For this reason, preventive advice based on a thorough knowledge of the case law of the European Court of Human Rights, the Court of Justice of the European Union and the Spanish Constitutional Court, which is constantly being updated, is no longer a useful resource, but a necessary and indispensable one. Moreover, legislation on rights and digitisation, sometimes belated, is increasingly abundant, coming from different areas of regulation.
The protection of fundamental rights is particularly complex due to its marked cross-cutting nature. In their daily activities, companies and administrations are faced with the legal, but also ethical, need to respect fundamental rights in many areas.
Companies have fundamental rights, but not respecting the fundamental rights of others can lead to complex litigation, as well as entailing significant reputational costs. The examples that make this transversality visible are well known: the protection of personal data, the use of video surveillance cameras for work control and disciplinary purposes, the establishment by companies of internal whistleblowing channels, protocols against harassment and violence, equality plans, the prohibition of discrimination, the use of algorithms and artificial intelligence in decision-making processes and management, etc.
Nowadays, regulatory compliance is already one of the main purposes of any organisation, but the current times require a further step in the concerns of companies and administrations to advance in the respect of fundamental rights.
The ever-changing reality marked by technological advances is ahead of the legislator, which is why the red lines that must not be crossed are not clear. So much so that today, in addition to an exhaustive analysis of the specific features of behaviour in the new digital reality of fundamental rights conceived for an analogue world, new rights such as “neuro-rights”, which allude to the ethical and legal limits that must be adopted to protect mental privacy in the face of the development of science, are trying to be recognised.

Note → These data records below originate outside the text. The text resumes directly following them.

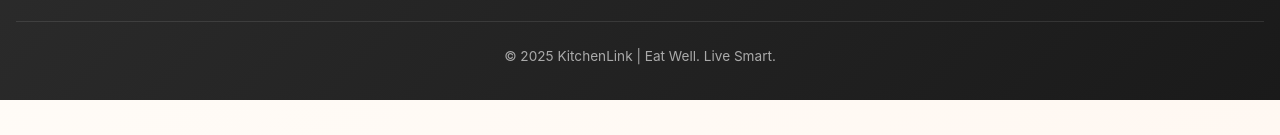
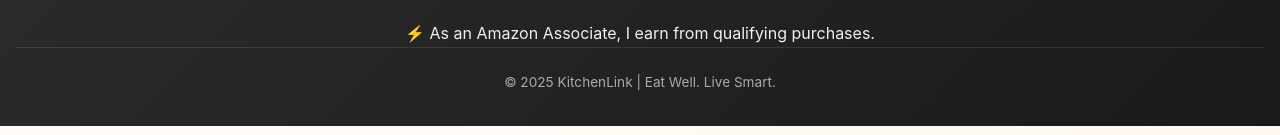
Before and after one commit to Virapub/ecook, a plain HTML site: page index.html in a window 1280 px wide. Shown: the part 665-800 px from the top of the page. Drawn offline with Linux system fonts and the light colour scheme; a script that the page names is missing.

Commit message:
Update index.html

```diff
--- a/index.html
+++ b/index.html
@@ -60,7 +60,10 @@
                 </ul>
             </div>
         </div>
-        <div class="copyright">
+        <p class="disclosure">
+    ⚡️ As an Amazon Associate, I earn from qualifying purchases.
+  </p>
+  <div class="copyright">
             © 2025 KitchenLink | Eat Well. Live Smart.
         </div>
     </footer>
```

Only with the appropriate specialisation in the field can first class legal advice be provided, effective and not merely formal, designed as a necessary resource both to guarantee respect for fundamental rights and, where appropriate, to defend them through the established procedures. This is the advice offered by Ejaso’s Fundamental Rights and European Union Law Unit, directed by María Emilia Casas Baamonde, Professor of Labour and Social Security Law, Senior Judge and former President of the Constitutional Court.